___ Data under study ___

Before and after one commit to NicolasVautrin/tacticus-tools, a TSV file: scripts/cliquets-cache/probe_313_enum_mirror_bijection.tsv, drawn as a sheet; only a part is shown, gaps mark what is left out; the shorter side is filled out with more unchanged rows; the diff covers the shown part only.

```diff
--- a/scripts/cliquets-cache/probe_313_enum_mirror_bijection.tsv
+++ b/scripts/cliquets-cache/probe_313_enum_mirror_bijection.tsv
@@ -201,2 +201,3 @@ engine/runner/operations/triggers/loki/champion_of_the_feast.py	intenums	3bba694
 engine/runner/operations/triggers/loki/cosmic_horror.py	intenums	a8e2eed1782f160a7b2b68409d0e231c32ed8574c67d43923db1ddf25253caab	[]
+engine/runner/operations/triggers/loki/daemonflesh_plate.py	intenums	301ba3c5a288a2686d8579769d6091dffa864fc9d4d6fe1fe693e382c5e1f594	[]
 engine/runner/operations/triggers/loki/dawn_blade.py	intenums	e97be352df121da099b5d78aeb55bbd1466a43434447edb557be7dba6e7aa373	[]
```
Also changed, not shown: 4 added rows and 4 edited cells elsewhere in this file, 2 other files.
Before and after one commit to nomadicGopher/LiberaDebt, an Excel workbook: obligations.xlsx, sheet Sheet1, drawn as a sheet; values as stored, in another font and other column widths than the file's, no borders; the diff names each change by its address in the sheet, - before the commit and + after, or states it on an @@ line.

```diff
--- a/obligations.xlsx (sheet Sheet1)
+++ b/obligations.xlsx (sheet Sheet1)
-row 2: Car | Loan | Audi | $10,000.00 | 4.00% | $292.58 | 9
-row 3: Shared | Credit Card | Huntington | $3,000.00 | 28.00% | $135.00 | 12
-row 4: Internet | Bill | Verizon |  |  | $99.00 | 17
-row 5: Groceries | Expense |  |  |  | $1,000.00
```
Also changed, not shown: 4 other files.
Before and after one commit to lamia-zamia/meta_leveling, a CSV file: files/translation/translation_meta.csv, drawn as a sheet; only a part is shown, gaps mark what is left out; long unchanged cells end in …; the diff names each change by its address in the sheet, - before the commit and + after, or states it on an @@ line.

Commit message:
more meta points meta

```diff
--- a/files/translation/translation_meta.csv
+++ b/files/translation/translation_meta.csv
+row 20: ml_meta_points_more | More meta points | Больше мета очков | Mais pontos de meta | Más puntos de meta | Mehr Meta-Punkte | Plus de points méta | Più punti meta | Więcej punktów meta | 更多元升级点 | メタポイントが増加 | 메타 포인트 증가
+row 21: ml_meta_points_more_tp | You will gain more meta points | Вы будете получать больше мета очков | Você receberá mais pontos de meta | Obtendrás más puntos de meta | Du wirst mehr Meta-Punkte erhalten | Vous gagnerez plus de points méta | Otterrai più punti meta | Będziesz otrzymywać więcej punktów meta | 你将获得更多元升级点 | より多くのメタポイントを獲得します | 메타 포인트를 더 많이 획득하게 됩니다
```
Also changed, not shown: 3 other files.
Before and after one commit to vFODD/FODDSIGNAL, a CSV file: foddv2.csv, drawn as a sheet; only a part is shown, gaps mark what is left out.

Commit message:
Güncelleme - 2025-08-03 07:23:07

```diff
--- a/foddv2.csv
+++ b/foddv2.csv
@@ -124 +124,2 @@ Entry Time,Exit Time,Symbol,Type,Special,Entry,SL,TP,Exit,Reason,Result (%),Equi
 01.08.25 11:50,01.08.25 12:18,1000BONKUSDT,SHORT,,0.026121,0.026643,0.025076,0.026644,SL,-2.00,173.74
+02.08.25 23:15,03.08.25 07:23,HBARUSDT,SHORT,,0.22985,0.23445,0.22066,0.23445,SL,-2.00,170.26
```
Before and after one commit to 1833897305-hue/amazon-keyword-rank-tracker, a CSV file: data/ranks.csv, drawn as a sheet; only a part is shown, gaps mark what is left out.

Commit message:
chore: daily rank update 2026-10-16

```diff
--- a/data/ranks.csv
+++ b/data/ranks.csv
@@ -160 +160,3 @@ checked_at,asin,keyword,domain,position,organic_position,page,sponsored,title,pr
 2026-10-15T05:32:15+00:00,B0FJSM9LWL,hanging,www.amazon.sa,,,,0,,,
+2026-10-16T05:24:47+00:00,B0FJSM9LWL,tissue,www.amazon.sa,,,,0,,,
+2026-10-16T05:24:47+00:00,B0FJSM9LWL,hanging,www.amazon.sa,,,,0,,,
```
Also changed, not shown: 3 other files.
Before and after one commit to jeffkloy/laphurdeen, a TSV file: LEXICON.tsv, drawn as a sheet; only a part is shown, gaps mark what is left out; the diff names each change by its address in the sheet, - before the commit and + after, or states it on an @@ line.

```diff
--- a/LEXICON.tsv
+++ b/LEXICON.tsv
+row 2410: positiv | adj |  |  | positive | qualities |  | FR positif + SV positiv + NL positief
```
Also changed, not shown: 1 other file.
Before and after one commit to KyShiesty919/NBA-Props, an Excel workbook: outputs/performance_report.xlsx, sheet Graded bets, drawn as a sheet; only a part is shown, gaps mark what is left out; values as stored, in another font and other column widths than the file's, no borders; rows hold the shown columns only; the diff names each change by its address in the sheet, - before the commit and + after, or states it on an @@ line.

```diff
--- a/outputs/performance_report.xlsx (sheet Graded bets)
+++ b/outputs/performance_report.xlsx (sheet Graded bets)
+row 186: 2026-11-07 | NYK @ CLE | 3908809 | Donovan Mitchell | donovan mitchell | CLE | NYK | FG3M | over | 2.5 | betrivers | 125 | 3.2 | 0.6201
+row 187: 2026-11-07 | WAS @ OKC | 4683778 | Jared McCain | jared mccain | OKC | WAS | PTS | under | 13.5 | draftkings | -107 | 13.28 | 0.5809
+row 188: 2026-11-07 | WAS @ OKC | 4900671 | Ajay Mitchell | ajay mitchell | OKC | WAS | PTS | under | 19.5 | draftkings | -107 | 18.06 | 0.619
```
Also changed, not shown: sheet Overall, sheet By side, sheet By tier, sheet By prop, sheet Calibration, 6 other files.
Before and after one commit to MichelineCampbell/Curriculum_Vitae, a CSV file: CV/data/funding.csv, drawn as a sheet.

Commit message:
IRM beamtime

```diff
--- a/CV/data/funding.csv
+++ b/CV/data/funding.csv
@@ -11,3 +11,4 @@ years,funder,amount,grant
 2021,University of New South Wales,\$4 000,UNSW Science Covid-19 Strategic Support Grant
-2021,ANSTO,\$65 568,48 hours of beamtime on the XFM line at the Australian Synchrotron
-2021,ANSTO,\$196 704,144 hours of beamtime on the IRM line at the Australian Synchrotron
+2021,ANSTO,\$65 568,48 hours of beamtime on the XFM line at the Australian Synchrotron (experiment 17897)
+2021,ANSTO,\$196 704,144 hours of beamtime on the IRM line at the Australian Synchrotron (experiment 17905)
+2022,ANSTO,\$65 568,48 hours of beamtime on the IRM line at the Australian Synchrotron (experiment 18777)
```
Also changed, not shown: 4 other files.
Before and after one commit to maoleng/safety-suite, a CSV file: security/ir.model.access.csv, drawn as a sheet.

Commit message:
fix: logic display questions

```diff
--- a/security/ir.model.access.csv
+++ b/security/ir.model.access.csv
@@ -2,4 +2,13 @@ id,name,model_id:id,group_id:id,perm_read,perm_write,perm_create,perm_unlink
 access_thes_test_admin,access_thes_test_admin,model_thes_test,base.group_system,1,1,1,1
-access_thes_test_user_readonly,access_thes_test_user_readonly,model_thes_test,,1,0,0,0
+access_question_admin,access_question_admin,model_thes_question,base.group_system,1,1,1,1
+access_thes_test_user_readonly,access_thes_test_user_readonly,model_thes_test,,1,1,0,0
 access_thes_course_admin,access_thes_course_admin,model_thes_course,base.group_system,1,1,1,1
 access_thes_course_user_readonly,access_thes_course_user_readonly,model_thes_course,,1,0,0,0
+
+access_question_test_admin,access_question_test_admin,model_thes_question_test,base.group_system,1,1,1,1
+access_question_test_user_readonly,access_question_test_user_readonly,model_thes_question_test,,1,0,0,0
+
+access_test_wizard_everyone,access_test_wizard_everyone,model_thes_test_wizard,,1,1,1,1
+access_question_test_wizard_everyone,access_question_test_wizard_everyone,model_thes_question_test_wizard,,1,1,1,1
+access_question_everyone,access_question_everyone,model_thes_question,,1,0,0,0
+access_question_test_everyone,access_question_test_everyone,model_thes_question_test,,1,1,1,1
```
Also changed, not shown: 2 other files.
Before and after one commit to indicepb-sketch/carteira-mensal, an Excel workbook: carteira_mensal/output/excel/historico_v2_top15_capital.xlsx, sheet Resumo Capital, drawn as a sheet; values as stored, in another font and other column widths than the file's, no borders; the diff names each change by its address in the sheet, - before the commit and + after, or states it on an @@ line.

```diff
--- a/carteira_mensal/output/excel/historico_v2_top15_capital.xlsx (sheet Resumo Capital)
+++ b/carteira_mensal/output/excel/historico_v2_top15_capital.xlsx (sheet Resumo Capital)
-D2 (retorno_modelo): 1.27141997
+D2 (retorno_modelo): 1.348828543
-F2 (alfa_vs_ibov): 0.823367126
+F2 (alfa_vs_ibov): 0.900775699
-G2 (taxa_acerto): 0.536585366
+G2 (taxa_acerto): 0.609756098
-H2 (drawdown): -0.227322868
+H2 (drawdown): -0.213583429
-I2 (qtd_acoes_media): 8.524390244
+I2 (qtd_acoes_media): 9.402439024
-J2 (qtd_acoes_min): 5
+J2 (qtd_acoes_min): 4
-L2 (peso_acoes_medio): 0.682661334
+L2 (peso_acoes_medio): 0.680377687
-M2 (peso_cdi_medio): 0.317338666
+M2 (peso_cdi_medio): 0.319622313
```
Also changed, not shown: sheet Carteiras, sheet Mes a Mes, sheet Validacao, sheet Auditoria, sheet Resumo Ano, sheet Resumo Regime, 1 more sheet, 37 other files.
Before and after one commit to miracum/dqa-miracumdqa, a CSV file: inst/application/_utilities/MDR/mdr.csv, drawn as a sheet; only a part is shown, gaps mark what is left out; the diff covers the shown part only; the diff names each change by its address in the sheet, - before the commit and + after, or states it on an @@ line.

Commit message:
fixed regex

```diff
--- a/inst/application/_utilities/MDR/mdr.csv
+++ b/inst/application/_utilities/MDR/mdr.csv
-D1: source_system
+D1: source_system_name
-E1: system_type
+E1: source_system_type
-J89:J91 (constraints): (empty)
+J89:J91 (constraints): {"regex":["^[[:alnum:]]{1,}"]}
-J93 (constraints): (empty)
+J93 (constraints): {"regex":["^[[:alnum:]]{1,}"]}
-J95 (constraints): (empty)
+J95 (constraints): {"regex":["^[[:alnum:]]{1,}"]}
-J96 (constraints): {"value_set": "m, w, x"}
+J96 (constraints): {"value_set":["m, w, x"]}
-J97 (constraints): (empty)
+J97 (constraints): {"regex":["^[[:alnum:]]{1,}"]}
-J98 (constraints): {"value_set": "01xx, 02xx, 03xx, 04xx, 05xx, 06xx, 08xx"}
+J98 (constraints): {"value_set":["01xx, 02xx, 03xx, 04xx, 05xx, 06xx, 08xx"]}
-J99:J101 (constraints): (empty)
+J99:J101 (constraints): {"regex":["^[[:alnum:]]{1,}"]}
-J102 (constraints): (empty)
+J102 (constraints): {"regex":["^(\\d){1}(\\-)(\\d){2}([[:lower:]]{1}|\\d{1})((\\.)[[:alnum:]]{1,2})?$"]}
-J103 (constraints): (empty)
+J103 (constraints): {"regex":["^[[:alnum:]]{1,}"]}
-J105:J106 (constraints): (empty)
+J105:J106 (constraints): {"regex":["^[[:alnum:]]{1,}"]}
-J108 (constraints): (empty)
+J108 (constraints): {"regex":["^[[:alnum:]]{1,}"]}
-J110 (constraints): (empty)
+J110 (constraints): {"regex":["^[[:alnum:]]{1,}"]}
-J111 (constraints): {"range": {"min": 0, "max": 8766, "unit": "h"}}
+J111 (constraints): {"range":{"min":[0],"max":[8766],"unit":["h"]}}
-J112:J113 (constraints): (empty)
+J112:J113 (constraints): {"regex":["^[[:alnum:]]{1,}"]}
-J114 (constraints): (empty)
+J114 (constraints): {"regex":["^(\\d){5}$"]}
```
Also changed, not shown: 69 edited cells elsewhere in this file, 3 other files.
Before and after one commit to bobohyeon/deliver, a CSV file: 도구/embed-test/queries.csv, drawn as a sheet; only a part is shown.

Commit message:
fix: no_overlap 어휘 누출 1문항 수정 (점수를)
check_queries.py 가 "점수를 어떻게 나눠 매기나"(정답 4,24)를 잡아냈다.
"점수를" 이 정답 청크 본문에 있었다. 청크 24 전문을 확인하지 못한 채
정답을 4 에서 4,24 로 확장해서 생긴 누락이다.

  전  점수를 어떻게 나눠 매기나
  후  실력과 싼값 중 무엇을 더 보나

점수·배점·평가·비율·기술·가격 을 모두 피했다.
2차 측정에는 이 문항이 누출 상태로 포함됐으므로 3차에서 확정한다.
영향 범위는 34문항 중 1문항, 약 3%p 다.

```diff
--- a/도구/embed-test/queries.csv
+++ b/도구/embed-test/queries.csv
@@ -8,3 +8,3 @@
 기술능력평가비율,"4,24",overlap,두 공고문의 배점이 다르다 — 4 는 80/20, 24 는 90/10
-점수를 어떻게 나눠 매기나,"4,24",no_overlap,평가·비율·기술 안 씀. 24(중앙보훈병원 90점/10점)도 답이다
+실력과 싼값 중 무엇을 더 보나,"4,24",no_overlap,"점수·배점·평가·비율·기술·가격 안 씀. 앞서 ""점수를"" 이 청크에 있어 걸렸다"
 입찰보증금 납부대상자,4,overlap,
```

___

*Required action:*
Every line above from the line with "Before and after one commit to maoleng/safety-suite, a" to the line with "Also changed, not shown: 2 other files." is wanted, ends included; write them out exactly and add no other line.

*Solution below:*
Before and after one commit to maoleng/safety-suite, a CSV file: security/ir.model.access.csv, drawn as a sheet.

Commit message:
fix: logic display questions

```diff
--- a/security/ir.model.access.csv
+++ b/security/ir.model.access.csv
@@ -2,4 +2,13 @@ id,name,model_id:id,group_id:id,perm_read,perm_write,perm_create,perm_unlink
 access_thes_test_admin,access_thes_test_admin,model_thes_test,base.group_system,1,1,1,1
-access_thes_test_user_readonly,access_thes_test_user_readonly,model_thes_test,,1,0,0,0
+access_question_admin,access_question_admin,model_thes_question,base.group_system,1,1,1,1
+access_thes_test_user_readonly,access_thes_test_user_readonly,model_thes_test,,1,1,0,0
 access_thes_course_admin,access_thes_course_admin,model_thes_course,base.group_system,1,1,1,1
 access_thes_course_user_readonly,access_thes_course_user_readonly,model_thes_course,,1,0,0,0
+
+access_question_test_admin,access_question_test_admin,model_thes_question_test,base.group_system,1,1,1,1
+access_question_test_user_readonly,access_question_test_user_readonly,model_thes_question_test,,1,0,0,0
+
+access_test_wizard_everyone,access_test_wizard_everyone,model_thes_test_wizard,,1,1,1,1
+access_question_test_wizard_everyone,access_question_test_wizard_everyone,model_thes_question_test_wizard,,1,1,1,1
+access_question_everyone,access_question_everyone,model_thes_question,,1,0,0,0
+access_question_test_everyone,access_question_test_everyone,model_thes_question_test,,1,1,1,1
```
Also changed, not shown: 2 other files.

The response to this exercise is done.